[Before-and-after page screenshots]
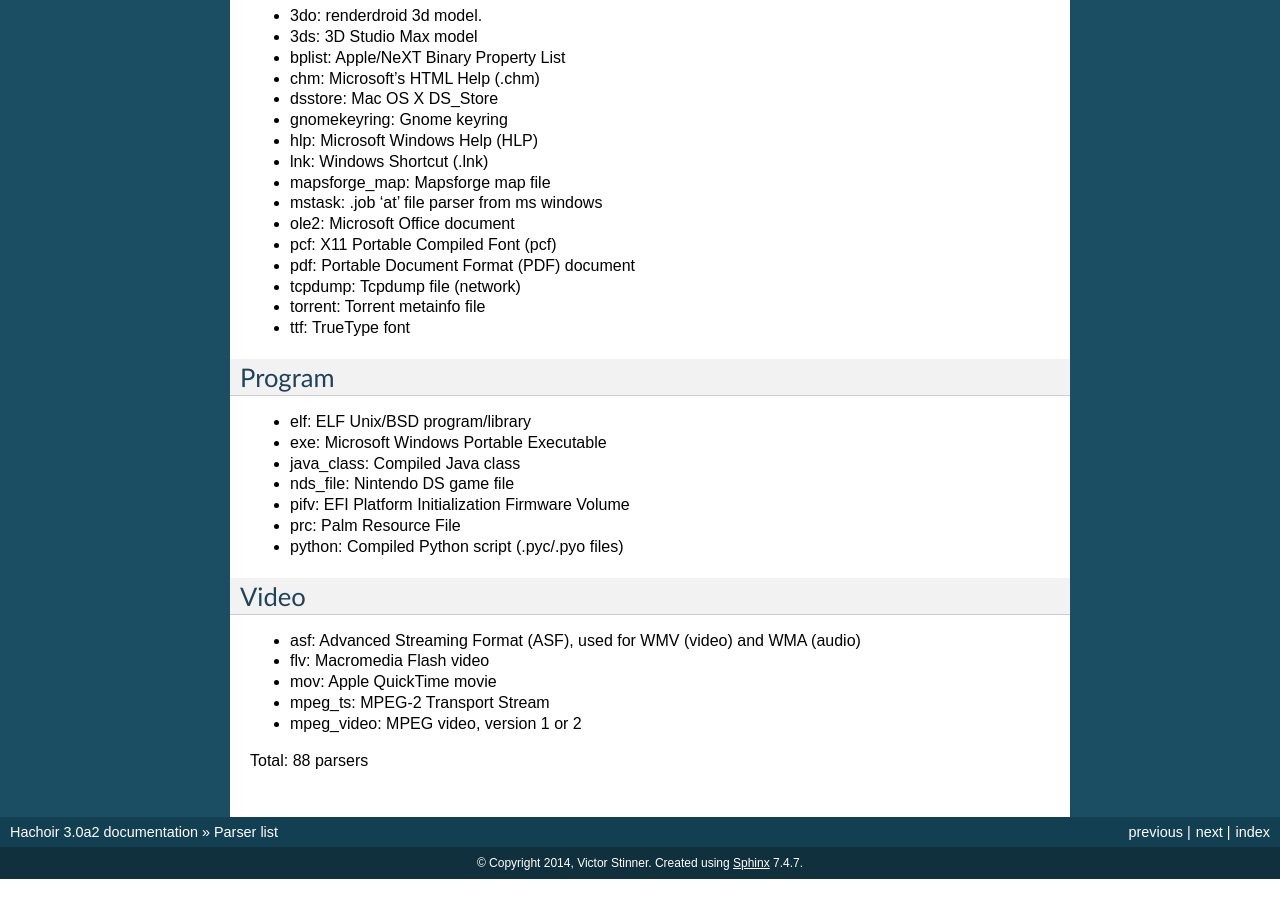
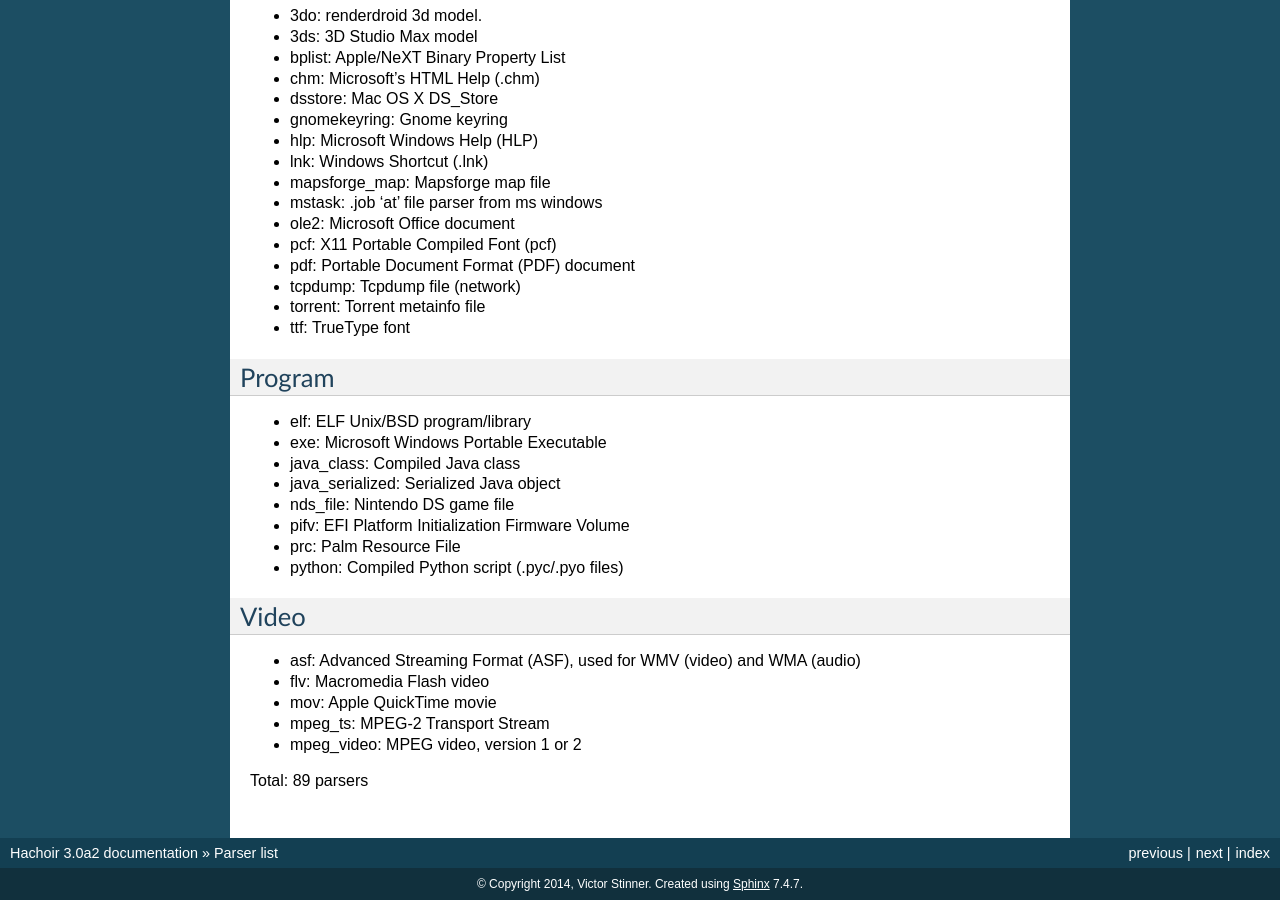
Before and after one commit to vstinner/hachoir, a Sphinx documentation site: the page built from doc/parser_list.rst, in a window 1280 px wide and 900 px high, scrolled down 1787 px. Built offline with Sphinx 7.4.7, drawn with Linux system fonts in a browser that asks for light colours; before the commit the page ends 2666 px from its top, so only the background shows below that.

Commit message:
java_serialized: pep8, add to parser_list

```diff
--- a/doc/parser_list.rst
+++ b/doc/parser_list.rst
@@ -109,6 +109,7 @@ Program
 * elf: ELF Unix/BSD program/library
 * exe: Microsoft Windows Portable Executable
 * java_class: Compiled Java class
+* java_serialized: Serialized Java object
 * nds_file: Nintendo DS game file
 * pifv: EFI Platform Initialization Firmware Volume
 * prc: Palm Resource File
@@ -123,4 +124,4 @@ Video
 * mpeg_ts: MPEG-2 Transport Stream
 * mpeg_video: MPEG video, version 1 or 2
 
-Total: 88 parsers
+Total: 89 parsers
```
Also changed, not shown: 1 other file.
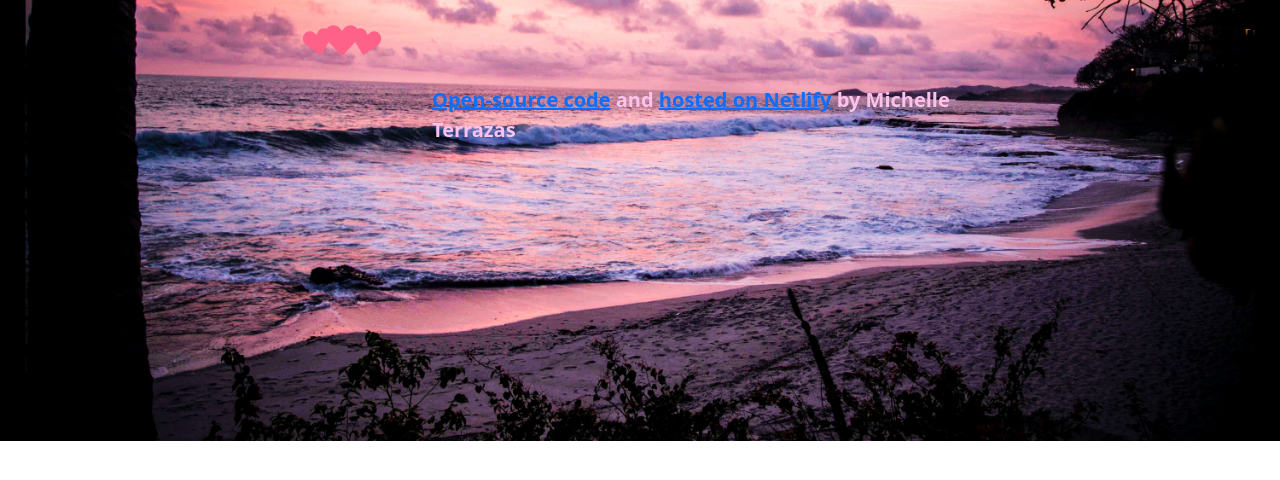
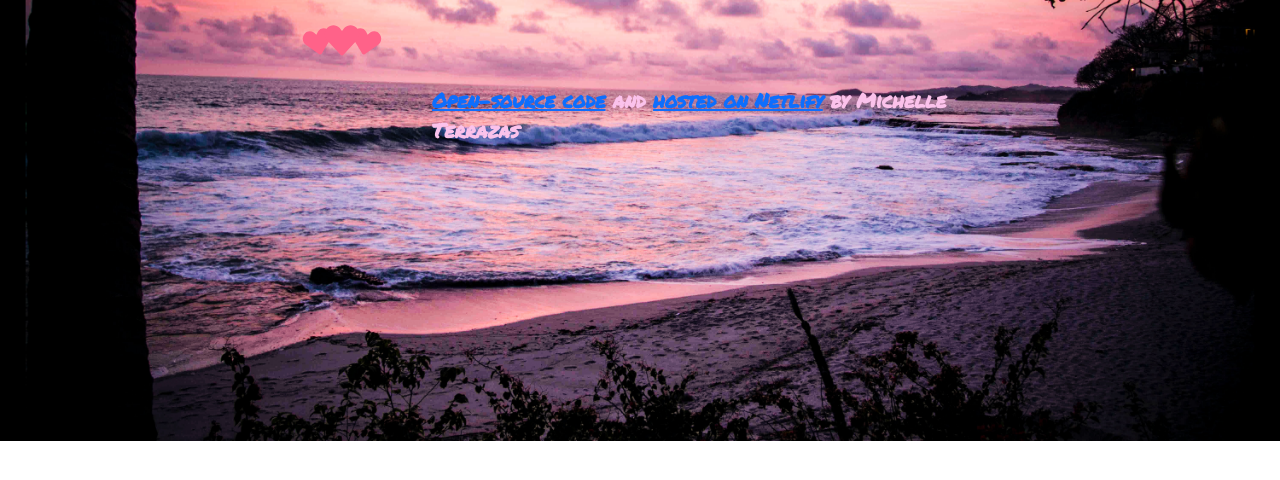
Before and after one commit to michelleann815/weather-react-app-michelle-terrazas, a React (Create React App) app: page / in a window 1280 px wide. Shown: the top 480 px of the page. Built offline with nearby package versions, Linux system fonts and the light colour scheme; no server answers.

Commit message:
Changes font family

```diff
--- a/public/index.html
+++ b/public/index.html
@@ -5,16 +5,22 @@
     <link rel="icon" href="%PUBLIC_URL%/favicon.ico" />
     <meta name="viewport" content="width=device-width, initial-scale=1" />
     <meta name="theme-color" content="#000000" />
-    <meta
-      name="description"
-      content="weather application"
+    <meta name="description" content="weather application" />
+    <link rel="preconnect" href="https://fonts.googleapis.com" />
+    <link rel="preconnect" href="https://fonts.gstatic.com" crossorigin />
+    <link
+      href="https://fonts.googleapis.com/css2?family=Permanent+Marker&display=swap"
+      rel="stylesheet"
     />
     <link rel="manifest" href="%PUBLIC_URL%/manifest.json" />
-          <script src="https://kit.fontawesome.com/568485ce44.js" crossorigin="anonymous"></script>
+    <script
+      src="https://kit.fontawesome.com/568485ce44.js"
+      crossorigin="anonymous"
+    ></script>
     <title>Weather React App by Michelle Terrazas</title>
   </head>
   <body>
     <noscript>You need to enable JavaScript to run this app.</noscript>
-      <div id="root"></div>
+    <div id="root"></div>
   </body>
 </html>
--- a/src/App.css
+++ b/src/App.css
@@ -11,4 +11,6 @@
   color: #fbc2eb;
   font-size: 20px;
   font-weight: bold;
+  font-family: 'Permanent Marker',
+  cursive;
 }
--- a/src/Weather.css
+++ b/src/Weather.css
@@ -52,6 +52,8 @@
 .Temperature {
   font-size: 50px;
   text-align: center;
+  font-family: 'Permanent Marker',
+  cursive;
 }
 
 .Weather {
@@ -64,4 +66,6 @@
   max-width: 700px;
   padding: 20px;
   text-align: center;
+  font-family: 'Permanent Marker',
+  cursive;
 }
--- a/src/WeatherForecast.css
+++ b/src/WeatherForecast.css
@@ -1,9 +1,13 @@
 .WeatherForecast {
   padding: 5px;
   text-align: center;
+  font-family: 'Permanent Marker',
+  cursive;
 }
 
 .WeatherForecast-temperatures-min {
   opacity: 0.6;
   margin-left: 5px;
+  font-family: 'Permanent Marker',
+  cursive;
 }
--- a/src/WeatherTemperature.css
+++ b/src/WeatherTemperature.css
@@ -4,4 +4,6 @@
 
 .temperature {
   size: 100px;
+  font-family: 'Permanent Marker',
+  cursive;
 }
```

** Assignment **
Find the word "content" in the data and copy out each line where it turns up.

** Exercise result **
     <meta name="viewport" content="width=device-width, initial-scale=1" />
     <meta name="theme-color" content="#000000" />
-      content="weather application"
+    <meta name="description" content="weather application" />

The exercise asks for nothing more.